According to a recent survey by Sleep Cycle, an alarm clock app that tracks your sleeping patterns, roughly 14% of adults in the United States use cannabis as a sleeping aid.
Sleep Cycle’s survey examined a group of 1,004 adult participants to discover the different techniques, products and rituals that Americans commonly use to help them sleep at night. Among the top results were tea, melatonin, and cannabis as a sleeping aid.
Nine percent of respondents claimed to use sleeping medications, including benzodiazepines like Xanax, which are also used to treat anxiety but often abused. However, sleeping pills came in at the bottom of the list, surpassed by common household food and beverage items like ice cream, alcohol, and soup.
Many respondents claimed to use foods that are rich in calcium like bananas (12%), ice cream (10%), and milk and cookies (14%). At the very top of the list, at 21%, was tea.
According to the American Sleep Association, 50 to 70 million adults in the United States experience some form of difficulty sleeping. Roughly 37% of 20 to 29-year-olds and 40% of 40 to 59-year-olds also claimed to experience a short sleep duration—less than the recommended 7 to 9 hours of sleep per day.
Some physicians claim that medical cannabis can help to restore your natural sleep cycle. However only a limited number of studies offer findings on the correlation between cannabis use and sleep, and the results are mixed.
According to a 2008 study from the Freiburg University Medical Center in Germany, marijuana reduces REM sleep, the stage in the sleep cycle when most dreams occur. For this reason, those afflicted with Post Traumatic Stress Disorder (PTSD) may use marijuana to minimize nightmares.
Another review of the scientific literature on cannabis’ impact on sleep found that cannabidiol (CBD) may have therapeutic benefits for those afflicted with insomnia.
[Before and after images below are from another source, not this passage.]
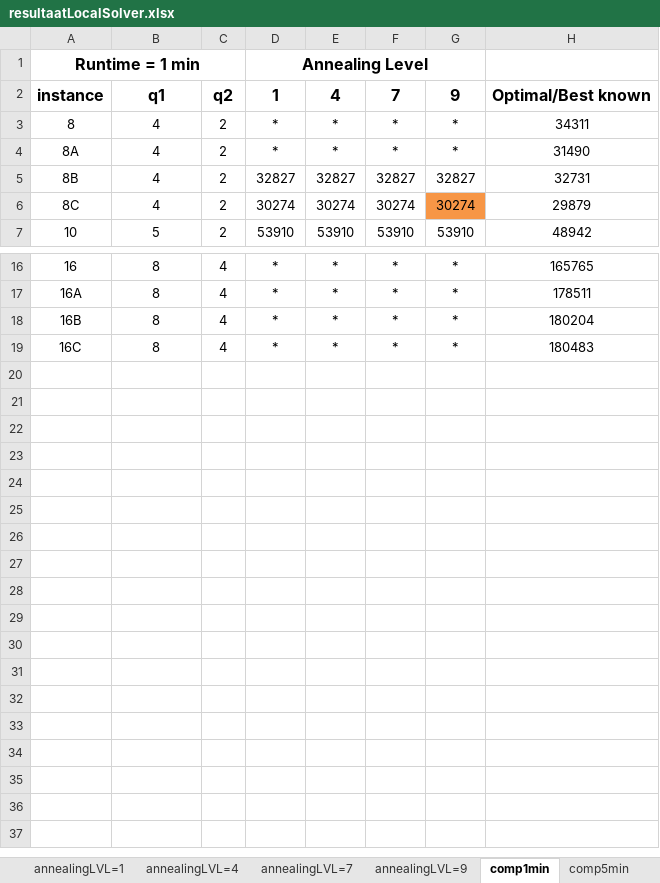
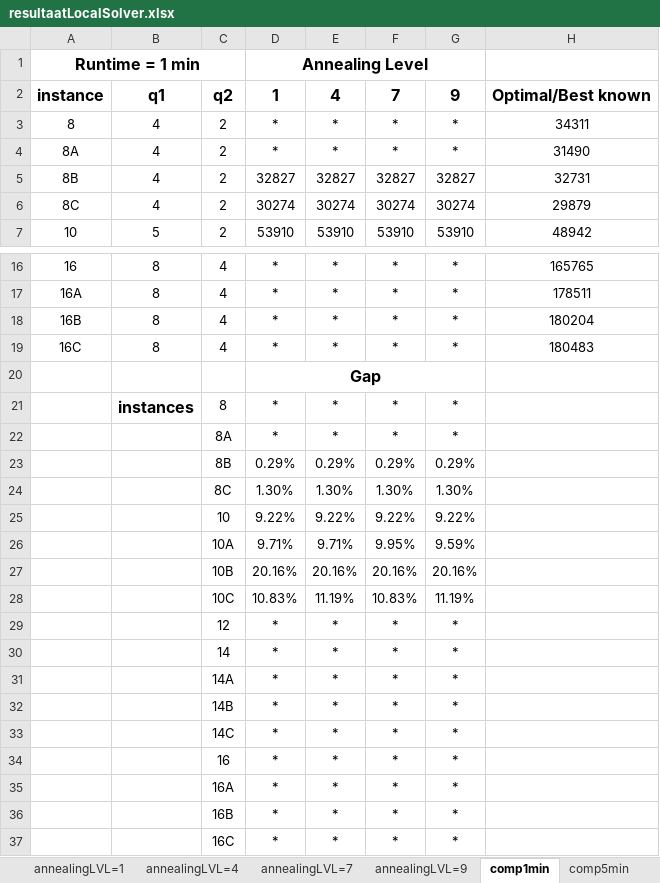
Before and after one commit to LennartVanDamme/BP-TUP-Thesis, an Excel workbook: resultaatLocalSolver.xlsx, sheet comp1min, drawn as a sheet; only a part is shown, gaps mark what is left out; values as stored, in another font and other column widths than the file's, no borders; charts and pictures not drawn; the diff names each change by its address in the sheet, - before the commit and + after, or states it on an @@ line.

```diff
--- a/resultaatLocalSolver.xlsx (sheet comp1min)
+++ b/resultaatLocalSolver.xlsx (sheet comp1min)
-G6 fill: #F79646
+G6 fill: none
+row 20:  |  |  | Gap
+row 21:  | instances | 8 | * | * | * | *
+row 22:  |  | 8A | * | * | * | *
+row 23:  |  | 8B | 0.29% | 0.29% | 0.29% | 0.29%
+row 24:  |  | 8C | 1.30% | 1.30% | 1.30% | 1.30%
+row 25:  |  | 10 | 9.22% | 9.22% | 9.22% | 9.22%
+row 26:  |  | 10A | 9.71% | 9.71% | 9.95% | 9.59%
+row 27:  |  | 10B | 20.16% | 20.16% | 20.16% | 20.16%
+row 28:  |  | 10C | 10.83% | 11.19% | 10.83% | 11.19%
+row 29:  |  | 12 | * | * | * | *
+row 30:  |  | 14 | * | * | * | *
+row 31:  |  | 14A | * | * | * | *
+row 32:  |  | 14B | * | * | * | *
+row 33:  |  | 14C | * | * | * | *
+row 34:  |  | 16 | * | * | * | *
+row 35:  |  | 16A | * | * | * | *
+row 36:  |  | 16B | * | * | * | *
+row 37:  |  | 16C | * | * | * | *
```
Also changed, not shown: sheet comp5min, sheet comp15min, sheet annealingLVL=7, sheet annealingLVL=4, sheet annealingLVL=9, sheet annealingLVL=1, other sheet tabs, charts or pictures, 5 other files.
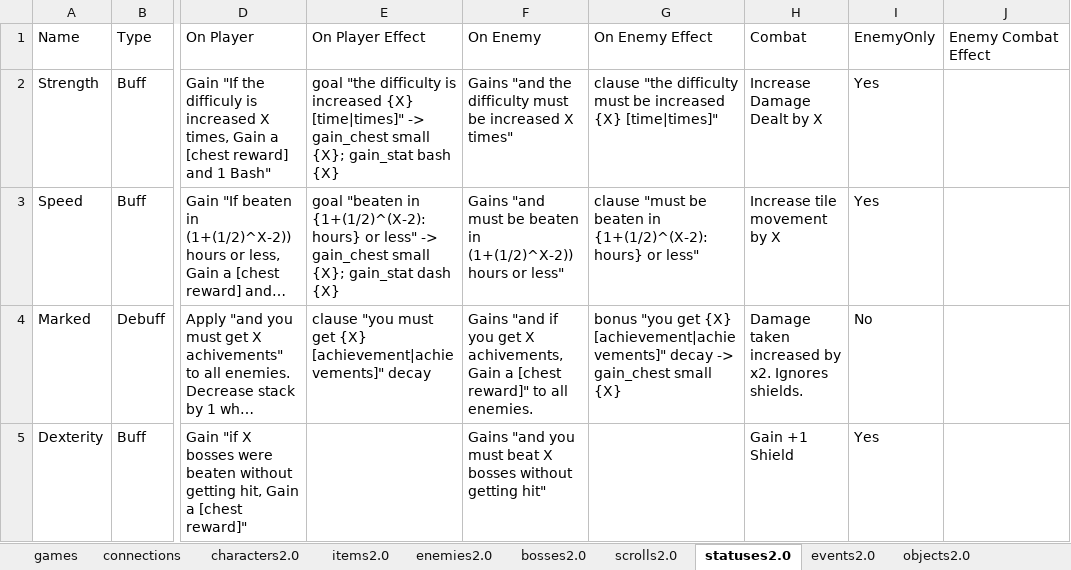
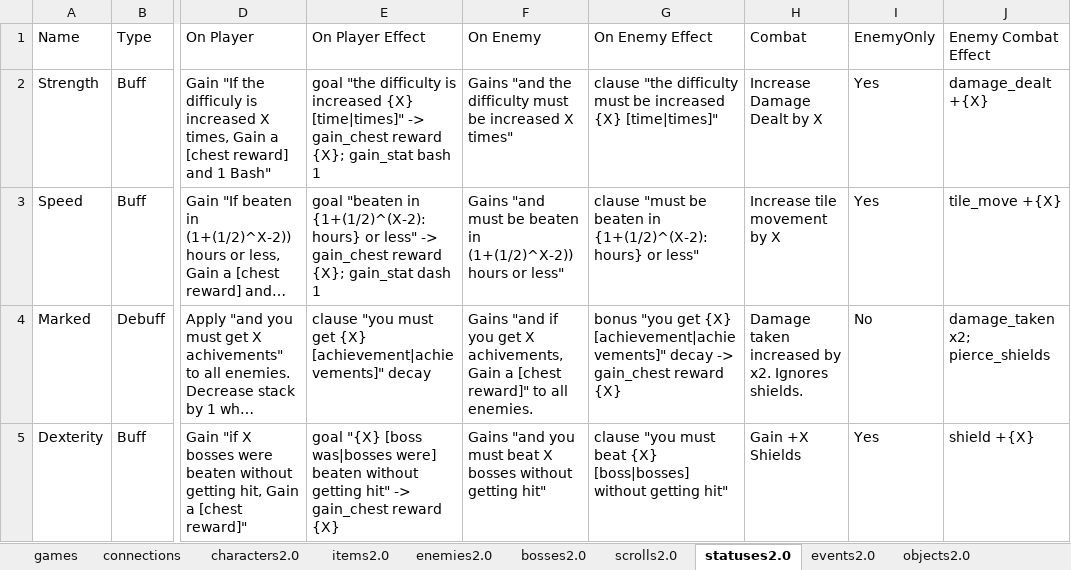
Before and after one commit to batsling/Roguelike-like, an Excel workbook: tools/Roguelikes.xlsx, sheet statuses2.0, drawn as a sheet; only a part is shown, gaps mark what is left out; long unchanged cells end in …; values as stored, in another font and other column widths than the file's, no borders; table styles not drawn; the diff names each change by its address in the sheet, - before the commit and + after, or states it on an @@ line.

Commit message:
Give statuses a combat side, split Dexterity, and scale chest rewards (#189)

```diff
--- a/tools/Roguelikes.xlsx (sheet statuses2.0)
+++ b/tools/Roguelikes.xlsx (sheet statuses2.0)
-E2 (On Player Effect): …-> gain_chest small {X}; gain_stat bash {X}
+E2 (On Player Effect): …-> gain_chest reward {X}; gain_stat bash 1
-J2 (Enemy Combat Effect): (empty)
+J2 (Enemy Combat Effect): damage_dealt +{X}
-E3 (On Player Effect): …-> gain_chest small {X}; gain_stat dash {X}
+E3 (On Player Effect): …-> gain_chest reward {X}; gain_stat dash 1
-J3 (Enemy Combat Effect): (empty)
+J3 (Enemy Combat Effect): tile_move +{X}
-G4 (On Enemy Effect): …-> gain_chest small {X}
+G4 (On Enemy Effect): …-> gain_chest reward {X}
-J4 (Enemy Combat Effect): (empty)
+J4 (Enemy Combat Effect): damage_taken x2; pierce_shields
-E5 (On Player Effect): (empty)
+E5 (On Player Effect): goal "{X} [boss was|bosses were] beaten without getting hit" -> gain_chest reward {X}
-G5 (On Enemy Effect): (empty)
+G5 (On Enemy Effect): clause "you must beat {X} [boss|bosses] without getting hit"
-H5 (Combat): Gain +1 Shield
+H5 (Combat): Gain +X Shields
-J5 (Enemy Combat Effect): (empty)
+J5 (Enemy Combat Effect): shield +{X}
```
Also changed, not shown: sheet items2.0, sheet scrolls2.0, 46 other files.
It also found that CBD might help those who frequently fall asleep during the daytime. However, the review found that Delta-9 tetrahydrocannabinol (THC) could have a negative long-term impact on sleep quality.
This review concludes that an insufficient amount of research currently exists to draw any definitive conclusions about marijuana’s ability to treat sleeping problems. Early research suggests that, just like other conditions like anxiety, certain compounds in cannabis (i.e. CBD and THC) might help treat your sleeping problems while others exacerbate them.